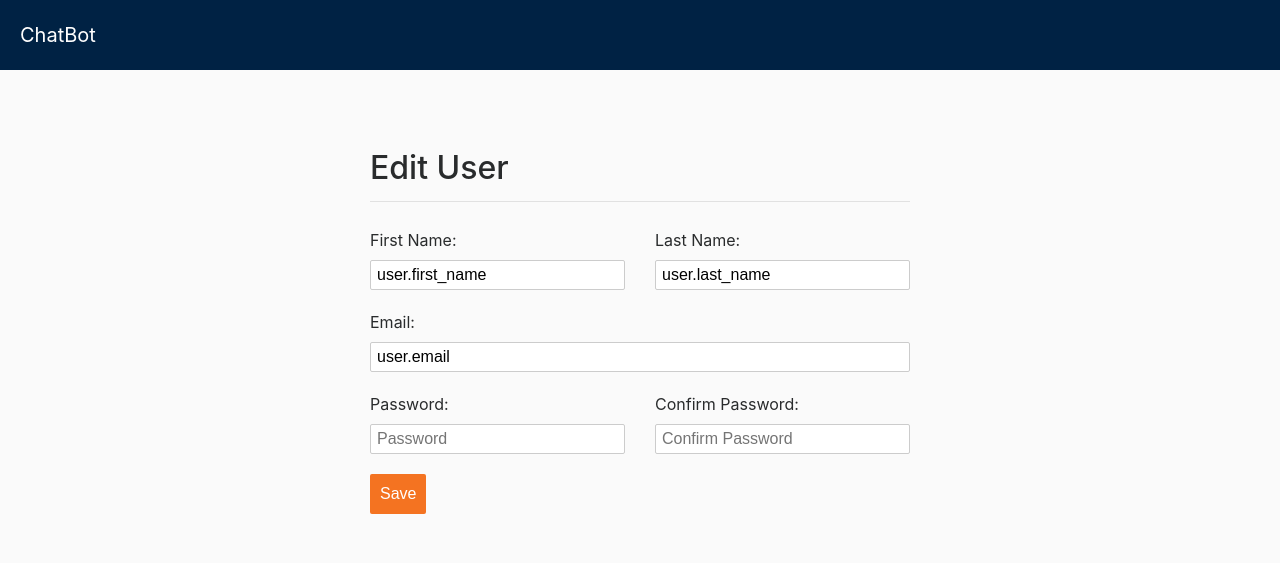
After one commit to Fromalaska49/DunderMifflin-ChatBot, a Django app: page /edit-account in a window 1280 px wide. The commit adds this page. Shown: the top 563 px of the page. Run offline with Django 3.2, Linux system fonts and the light colour scheme; parts of the project's set-up code (start-up, migrations or seed data) failed here and were passed over; some libraries are stand-ins or nearby versions.

Commit message:
Adding Pages and Updating Front-End

```diff
--- a/ChatBot/static/ChatBot/css/main.css
+++ b/ChatBot/static/ChatBot/css/main.css
@@ -87,12 +87,12 @@ input[type=text]:active, input[type=password]:active, textarea:active, select:ac
 	border-color: #ffffff;
 }
 
-#registrationForm .row, #passwordReset .row {
+#registrationForm .row, #passwordReset .row, #edit-user-form .row {
 	background-color: inherit;
 	padding: 10px 0px;
 }
 
-#registrationForm .row div input[type="text"], #registrationForm .row div input[type="password"], textarea {
+#registrationForm .row div input[type="text"], #registrationForm .row div input[type="password"], #edit-user-form .row div input[type="text"], #edit-user-form .row div input[type="password"] {
 	width: 100%;
 }
 
--- a/ChatBot/urls.py
+++ b/ChatBot/urls.py
@@ -25,6 +25,8 @@ from .views.account_management.RequestChange import RequestChange
 from .views.account_management.ResetPassword import ResetPassword
 from .views.login.Login import Login
 from .views.forgot.Forgot import Forgot
+#from .views.logout.Logout import Logout
+from .views.edit_user.EditUser import EditUser
 from django.contrib import admin
 
 urlpatterns = [
@@ -42,5 +44,7 @@ urlpatterns = [
     url(r'^chatbot', ChatBotHandler.as_view(), name="chatbot_handler"),
     url(r'^delete', DeleteUser.as_view(), name="delete_user_handler"),
     url(r'^forgot', Forgot.as_view(), name="forgot_handler"),
+    #url(r'^logout', Logout.as_view(), name="logout"),
+    url(r'^edit-account', EditUser.as_view(), name="edit_user_handler"),
     #url(r'^delete', DeleteUser.as_view(), name="delete_user"),
 ]
--- /dev/null
+++ b/ChatBot/views/edit_user/EditUser.py
@@ -0,0 +1,26 @@
+from django.contrib import messages
+from django.contrib.auth.models import User
+from django.shortcuts import get_object_or_404
+from django.urls import reverse_lazy
+from django.views.generic import ListView
+
+
+# from django.http import Http404, HttpResponseRedirect
+# from django.shortcuts import render
+#
+# from ChatBot.views.misc.Constants import ERROR
+from ChatBot import models
+
+
+class EditUser(ListView):
+    #gets instance of user and allows for only authorized
+    #edits. User must be logged in
+    model = models.User
+    success_url = reverse_lazy('login_handler')
+    success_message = "Your changes have been saved."
+    template_name = 'edit/edit_user.html'
+
+
+    def get_object(self):
+        messages.success(self.request, self.success_message)
+        return get_object_or_404(User, pk=self.request.user.id)
--- /dev/null
+++ b/templates/edit/edit_user.html
@@ -0,0 +1,133 @@
+{% extends 'main_template.html' %}
+{% load static %}
+
+{% block title %}Admin Registration{% endblock %}
+
+{% block content %}
+
+  <div class="container">
+    <div class="row">
+        <div class="col-sm-1 col-md-2 col-lg-3 hidden-xs-down spacer">
+        </div>
+        <div id="edit-div" class="col-sm-10 col-md-8 col-lg-6 col-xs-12">
+            <h2>
+                Edit User
+            </h2>
+            <hr />
+            <form id="edit-user-form" class="fv-form fv-form-bootstrap" action="edit" method="post">
+                {% csrf_token %}
+                <div class="row">
+                    <div class="col-xs-12 col-sm-6">
+                        <label for="first-name" data-error="wrong" data-success="right">First Name:</label>
+                    </div>
+                    <div class="hidden-xs-down col-sm-6" style="display:block;width:100%;">
+                        <label for="last-name" data-error="wrong" data-success="right">Last Name:</label>
+                    </div>
+                    <div class="col-xs-12 col-sm-6">
+                        <input type="text" id="first-name" name="FIRST_NAME" placeholder="First Name" value="user.first_name" required>
+                    </div>
+                    <div class="col-xs-12 hidden-sm-up" style="display:block;width:100%;">
+                        <label for="last-name" data-error="wrong" data-success="right">Last Name:</label>
+                    </div>
+                    <div class="col-xs-12 col-sm-6">
+                        <input type="text" id="last-name" name="LAST_NAME" value="user.last_name" placeholder="Last Name" required>
+                    </div>
+                </div>
+
+                <div class="row">
+                    <div class="col-sm-12">
+                        <label for="email" data-error="wrong" data-success="right">Email:</label>
+                    </div>
+                    <div class="col-sm-12">
+                        <input type="text" id="email" name="EMAIL" placeholder="Email"  value="user.email" required>
+                    </div>
+                </div>
+
+                <div class="row">
+                    <div class="col-xs-12 col-sm-6">
+                        <label for="password" data-error="wrong" data-success="right">Password:</label>
+                    </div>
+                    <div class="hidden-xs-down col-sm-6" style="display:block;width:100%;">
+                        <label for="confirm-password" data-error="wrong" data-success="right">Confirm Password:</label>
+                    </div>
+                    <div class="col-xs-12 col-sm-6">
+                        <input type="password" id="password" name="PASSWORD" placeholder="Password" required>
+                    </div>
+                    <div class="col-xs-12 hidden-sm-up" style="display:block;width:100%;">
+                        <label for="confirm-password" data-error="wrong" data-success="right">Confirm Password:</label>
+                    </div>
+                    <div class="col-xs-12 col-sm-6">
+                        <input type="password" id="confirm-password" name="CONFIRM_PASSWORD" placeholder="Confirm Password" required>
+                    </div>
+                </div>
+
+                <div class="row">
+                    <div class="col-sm-12">
+                        <input type="submit" class="btn" value="Save" />
+                        <div id="edit-user-message-container" style="display:none;" class="button-size">
+                            <h2>Your changes have been saved</h2>
+                        </div>
+                    </div>
+                </div>
+                <br />
+                <p id="errmsg"></p>
+            </form>
+        </div>
+        <div class="col-sm-1 col-md-2 col-lg-3 hidden-xs-down spacer">
+        </div>
+    </div>
+  </div>
+
+
+{% endblock %}
+
+{% block javascript %}
+    <script type="text/javascript">
+        //encodes String for use in HTML
+        String.prototype.htmlEncode = function(){
+            return $("<div></div>").text(this).html();
+        }
+        $(document).ready(function(){
+            $("#edit-user-form").submit(function(e){
+                e.preventDefault();
+                $.ajax({
+                    url: "/edit",
+                    cache: false,
+                    method: "post",
+                    data: {
+                        csrfmiddlewaretoken: $("#edit-user-form input[name=\"csrfmiddlewaretoken\"]").first().val(),
+                        EMAIL: $("#email").val(),
+                        PASSWORD: $("#password").val()
+                    },
+                    success: function(response){
+                        if(response.ERROR == false){
+                            //successful login
+                            $("#edit-user-message-container").addClass("alert-success");
+                            $("#edit-user-message-container").html("Succes: Your changes have been saved");
+                            $("#edit-user-message-container").css("display", "inline-block");
+                            window.location.replace("/chatbot");
+                        }
+                        else if(response.ERROR == true){
+                            //failed login
+                            $("#edit-user-message-container").addClass("alert-danger");
+                            $("#edit-user-message-container").text("Error: " + response.MESSAGE);
+                            $("#edit-user-message-container").css("display", "inline-block");
+                        }
+                        else{
+                            //response.ERROR undefined, error on server implied
+                            $("#edit-user-message-container").addClass("alert-danger");
+                            $("#edit-user-message-container").text("Error: unknown server error");
+                            $("#edit-user-message-container").css("display", "inline-block");
+                        }
+                    },
+                    error: function(jqXHR, response){
+                        //server error
+                        $("#edit-user-message-container").addClass("alert-danger");
+                        $("#edit-user-message-container").text("Error: server error (" + jqXHR + ")");
+                        $("#edit-user-message-container").css("display", "inline-block");
+                    }
+                });
+            });
+        });
+    </script>
+{% endblock %}
```
Also changed, not shown: ChatBot/views/logout/Logout.py (added, +25 -0 lines), templates/delete/delete_user.html (+21 -7 lines), ChatBot/views/edit_user/__init__.py (added), ChatBot/views/logout/__init__.py (added).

Problem to work on -> Find every line above where the word "required" occurs, and copy that line.

Reply ->
+                        <input type="text" id="first-name" name="FIRST_NAME" placeholder="First Name" value="user.first_name" required>
+                        <input type="text" id="last-name" name="LAST_NAME" value="user.last_name" placeholder="Last Name" required>
+                        <input type="text" id="email" name="EMAIL" placeholder="Email"  value="user.email" required>
+                        <input type="password" id="password" name="PASSWORD" placeholder="Password" required>
+                        <input type="password" id="confirm-password" name="CONFIRM_PASSWORD" placeholder="Confirm Password" required>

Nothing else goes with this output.